» **What to produce**: For the string "drawn", find every matching line in the records and copy it.

» **Exercise materials**:

******

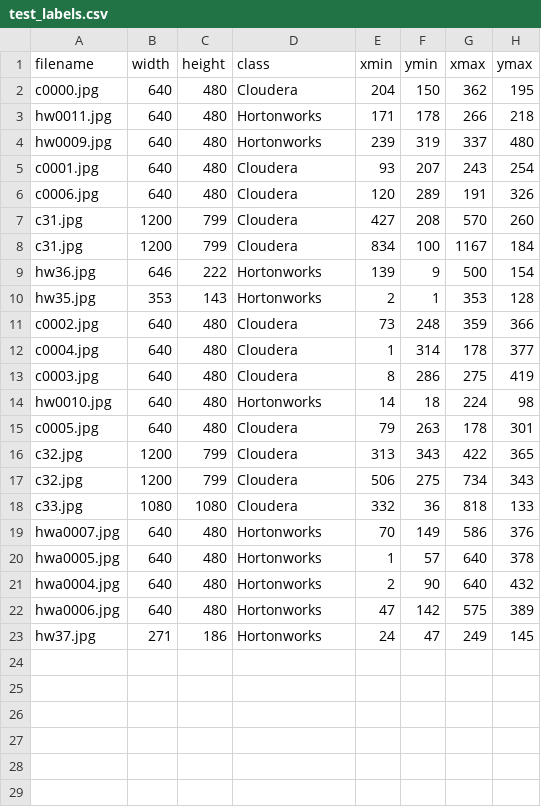
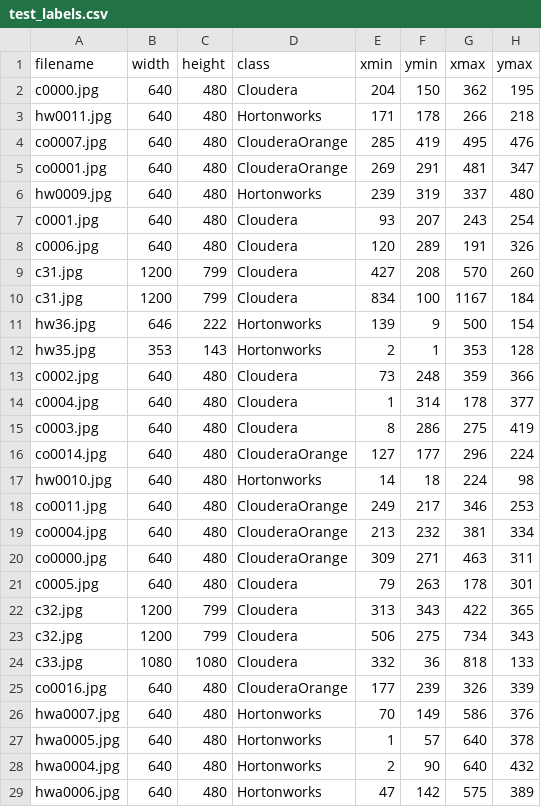
Before and after one commit to BrooksIan/LogoTL, a CSV file: annotations/test_labels.csv, drawn as a sheet; only a part is shown; the shorter side is filled out with more unchanged rows; the diff names each change by its address in the sheet, - before the commit and + after, or states it on an @@ line.

Commit message:
Update test_labels.csv

```diff
--- a/annotations/test_labels.csv
+++ b/annotations/test_labels.csv
+row 4: co0007.jpg | 640 | 480 | ClouderaOrange | 285 | 419 | 495 | 476
+row 5: co0001.jpg | 640 | 480 | ClouderaOrange | 269 | 291 | 481 | 347
+row 16: co0014.jpg | 640 | 480 | ClouderaOrange | 127 | 177 | 296 | 224
+row 18: co0011.jpg | 640 | 480 | ClouderaOrange | 249 | 217 | 346 | 253
+row 19: co0004.jpg | 640 | 480 | ClouderaOrange | 213 | 232 | 381 | 334
+row 20: co0000.jpg | 640 | 480 | ClouderaOrange | 309 | 271 | 463 | 311
+row 25: co0016.jpg | 640 | 480 | ClouderaOrange | 177 | 239 | 326 | 339
```
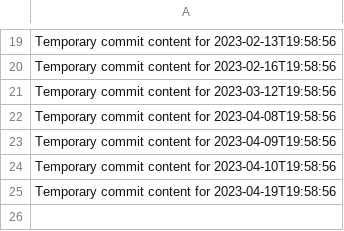
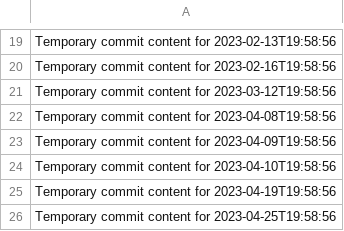
Before and after one commit to hinase01/cloud-783-k, a CSV file: data.csv, drawn as a sheet; only a part is shown, gaps mark what is left out; the diff names each change by its address in the sheet, - before the commit and + after, or states it on an @@ line.

```diff
--- a/data.csv
+++ b/data.csv
+row 26: Temporary commit content for 2023-04-25T19:58:56
```
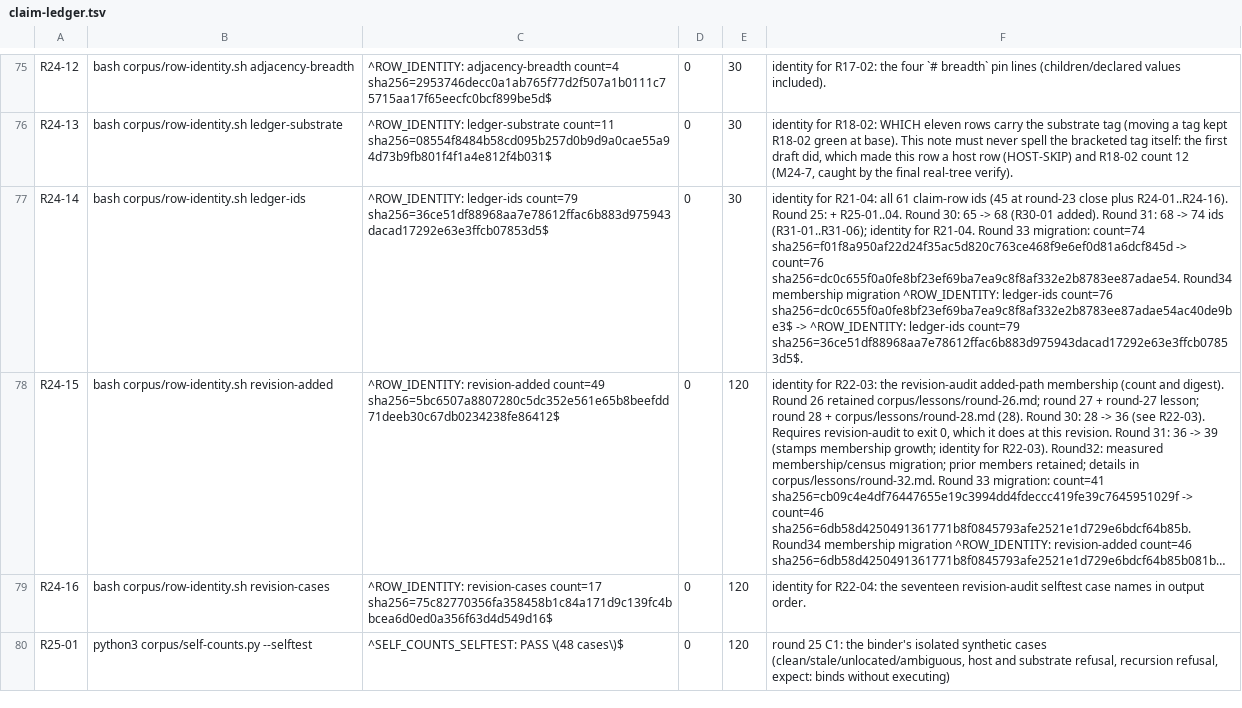
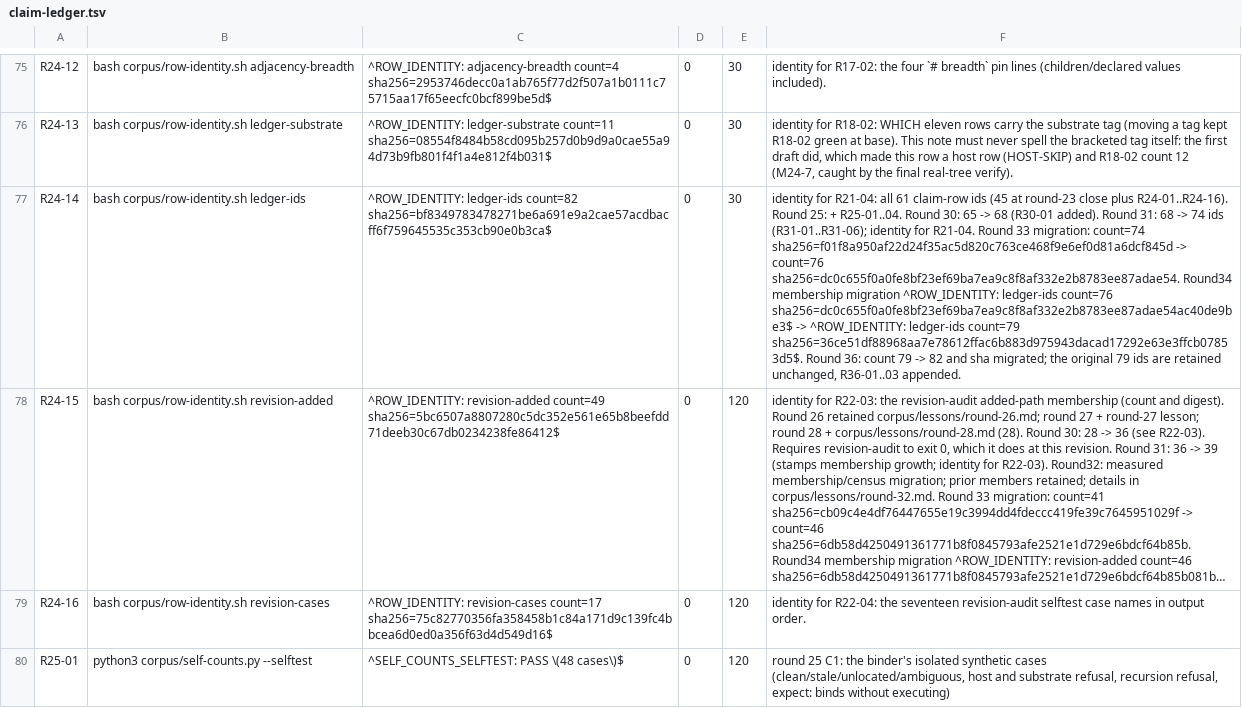
Before and after one commit to VeigaPunk/kagi-shokunin, a TSV file: corpus/claim-ledger.tsv, drawn as a sheet; only a part is shown, gaps mark what is left out; long unchanged cells end in …; the diff covers the shown part only; the diff names each change by its address in the sheet, - before the commit and + after, or states it on an @@ line.

```diff
--- a/corpus/claim-ledger.tsv
+++ b/corpus/claim-ledger.tsv
-C77: ^ROW_IDENTITY: ledger-ids count=79 sha256=36ce51df88968aa7e78612ffac6b883d975943dacad17292e63e3ffcb07853d5$
+C77: ^ROW_IDENTITY: ledger-ids count=82 sha256=bf8349783478271be6a691e9a2cae57acdbacff6f759645535c353cb90e0b3ca$
-F77: …count=79 sha256=36ce51df88968aa7e78612ffac6b883d975943dacad17292e63e3ffcb07853d5$.
+F77: …count=79 sha256=36ce51df88968aa7e78612ffac6b883d975943dacad17292e63e3ffcb07853d5$. Round 36: count 79 -> 82 and sha migrated; the original 79 ids are retained unchanged, R36-01..03 appended.
```
Also changed, not shown: 3 added rows and 9 edited cells elsewhere in this file, corpus/release-clocks.tsv, corpus/stamps.tsv, 8 other files.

******

» **Problem solution**:
Before and after one commit to BrooksIan/LogoTL, a CSV file: annotations/test_labels.csv, drawn as a sheet; only a part is shown; the shorter side is filled out with more unchanged rows; the diff names each change by its address in the sheet, - before the commit and + after, or states it on an @@ line.
Before and after one commit to hinase01/cloud-783-k, a CSV file: data.csv, drawn as a sheet; only a part is shown, gaps mark what is left out; the diff names each change by its address in the sheet, - before the commit and + after, or states it on an @@ line.
Before and after one commit to VeigaPunk/kagi-shokunin, a TSV file: corpus/claim-ledger.tsv, drawn as a sheet; only a part is shown, gaps mark what is left out; long unchanged cells end in …; the diff covers the shown part only; the diff names each change by its address in the sheet, - before the commit and + after, or states it on an @@ line.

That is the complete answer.